Start of Block
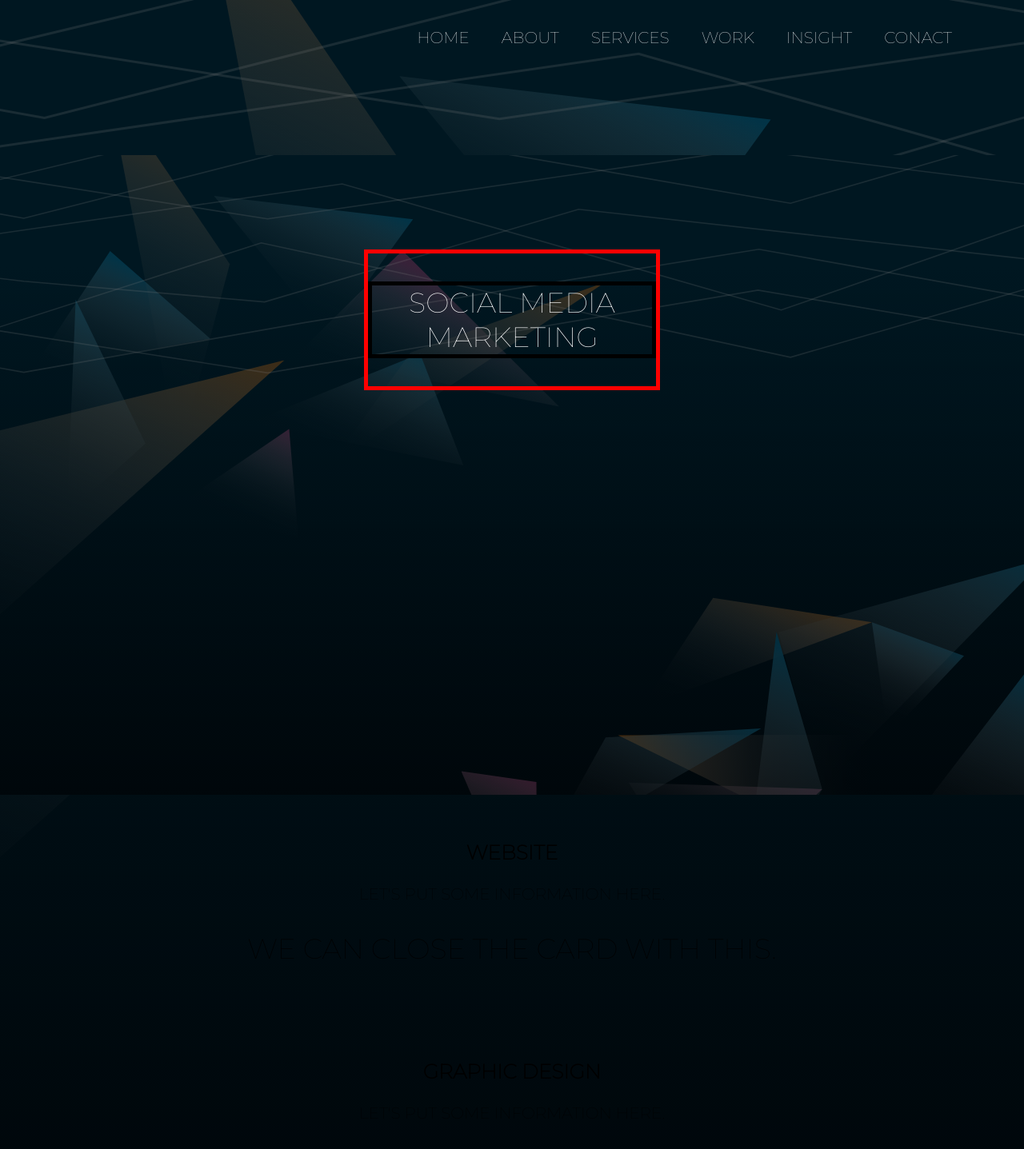
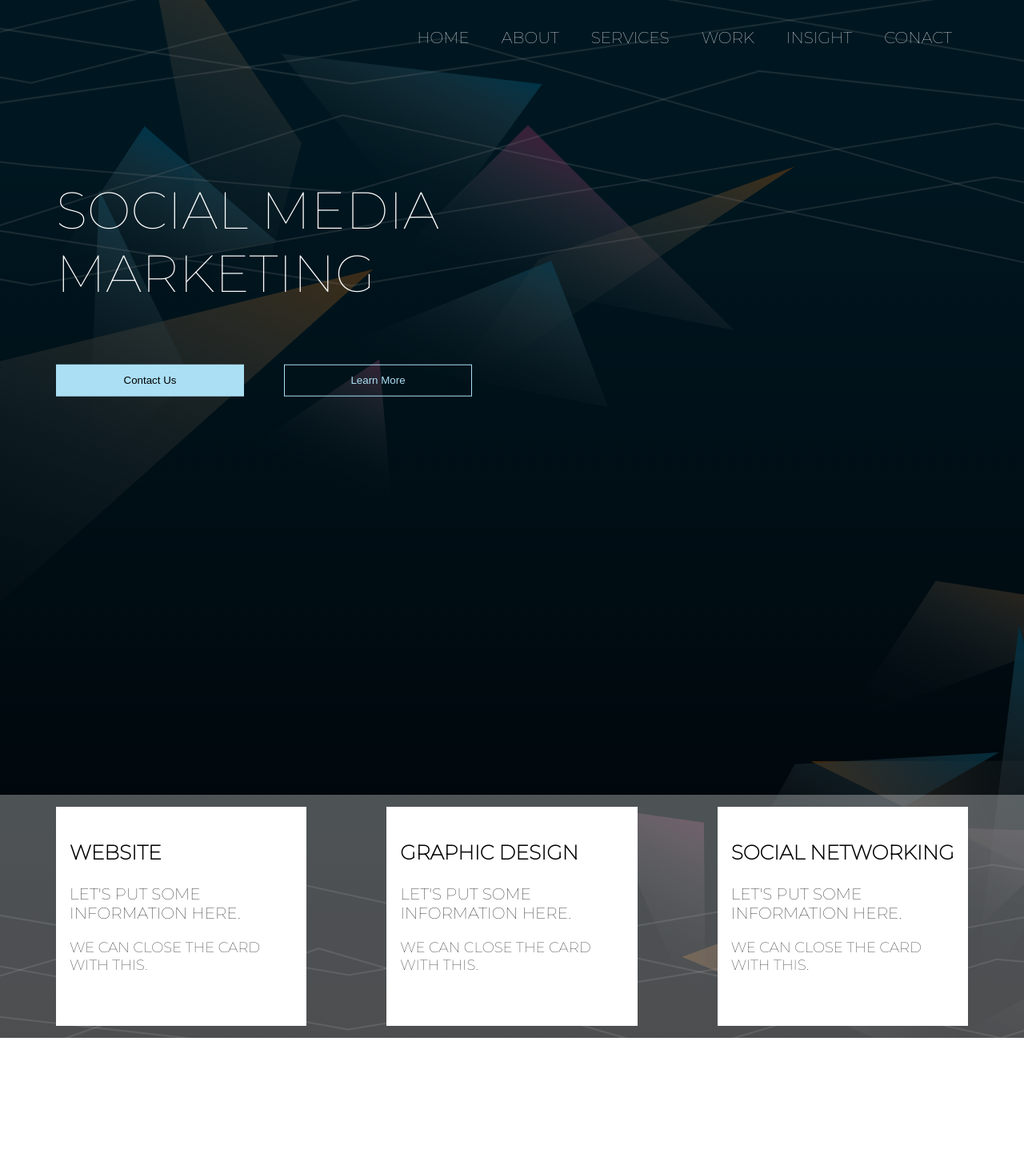
Before and after one commit to creative-blue-media/react-template, a React (Create React App) app: page / in a window 1280 px wide. Shown: the top 1437 px of the page at 80% size. After the commit the page ends 1298 px from the top, so only its background shows below. Built offline with nearby package versions, Linux system fonts and the light colour scheme.

Commit message:
work on components

```diff
--- a/src/App.js
+++ b/src/App.js
@@ -1,5 +1,4 @@
 import React from 'react';
-import logo from './icon.png';
 import './App.css';
 import Card from './Card.js';
 import Navigation from './website/navigation/navigation';
--- a/src/Card.js
+++ b/src/Card.js
@@ -12,7 +12,7 @@ function Card(props) {
       <section className="Card-body">
           <p>Let's put some information here.</p>
       </section>
-      <footer>
+      <footer className="Card-footer">
           <p>We can close the card with this.</p>
       </footer>
     </div>
--- a/src/index.js
+++ b/src/index.js
@@ -2,7 +2,7 @@ import React from 'react';
 import ReactDOM from 'react-dom';
 import './index.css';
 import './website/layout/Layout.css';
-import App from './App';
+// import App from './App';
 import Website from './website/Website';
 
 import * as serviceWorker from './serviceWorker';
--- a/src/website/Website.js
+++ b/src/website/Website.js
@@ -1,5 +1,4 @@
 import React from 'react';
-import Home from './home/Home.js';
 import Navigation from './navigation/navigation';
 function Website() {
   return (
--- a/src/website/home/Home.js
+++ b/src/website/home/Home.js
@@ -1,15 +1,22 @@
 import React from 'react';
 import Card from '../../Card.js';
+import './Home.css';
 
 function Home() {
   return (
-    <div className="App">
-      <header className="App-header">
+    <div className="Home">
+      <header className="Home-header">
         {/* <img src={logo} className="App-logo" alt="logo" /> */}
-        <section className="container">
+        <section className="container-fluid">
+          <div className="row">
+            <div className="col-1-of-2">
               <p>
                 Social Media Marketing
               </p>
+              <button className="btn btn--contact">Contact Us</button>
+              <button className="btn btn--learn">Learn More</button>
+            </div>
+          </div>
         </section>
         {/* <a
           className="App-link"
@@ -20,10 +27,18 @@ function Home() {
           CBM WEBSITE
         </a> */}
       </header>
-      <section class="row">
+      <section className="container-fluid info">
+        <div className="row">
+          <div className="col-1-of-3">
             <Card name="Website"/>
+          </div>
+          <div className="col-1-of-3">
             <Card name="Graphic Design"/>
+          </div>
+          <div className="col-1-of-3">
             <Card name="Social Networking"/>
+          </div>
+        </div>
       </section>
     </div>
   );
```
Lines whose indentation alone changed are shown as unchanged.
End of Block
* **Task to complete**
Which lines of the records contain "Home"? Show each of them.

* **Your solution**
-import Home from './home/Home.js';
--- a/src/website/home/Home.js
+++ b/src/website/home/Home.js
+import './Home.css';
 function Home() {
+    <div className="Home">
+      <header className="Home-header">
@@ -20,10 +27,18 @@ function Home() {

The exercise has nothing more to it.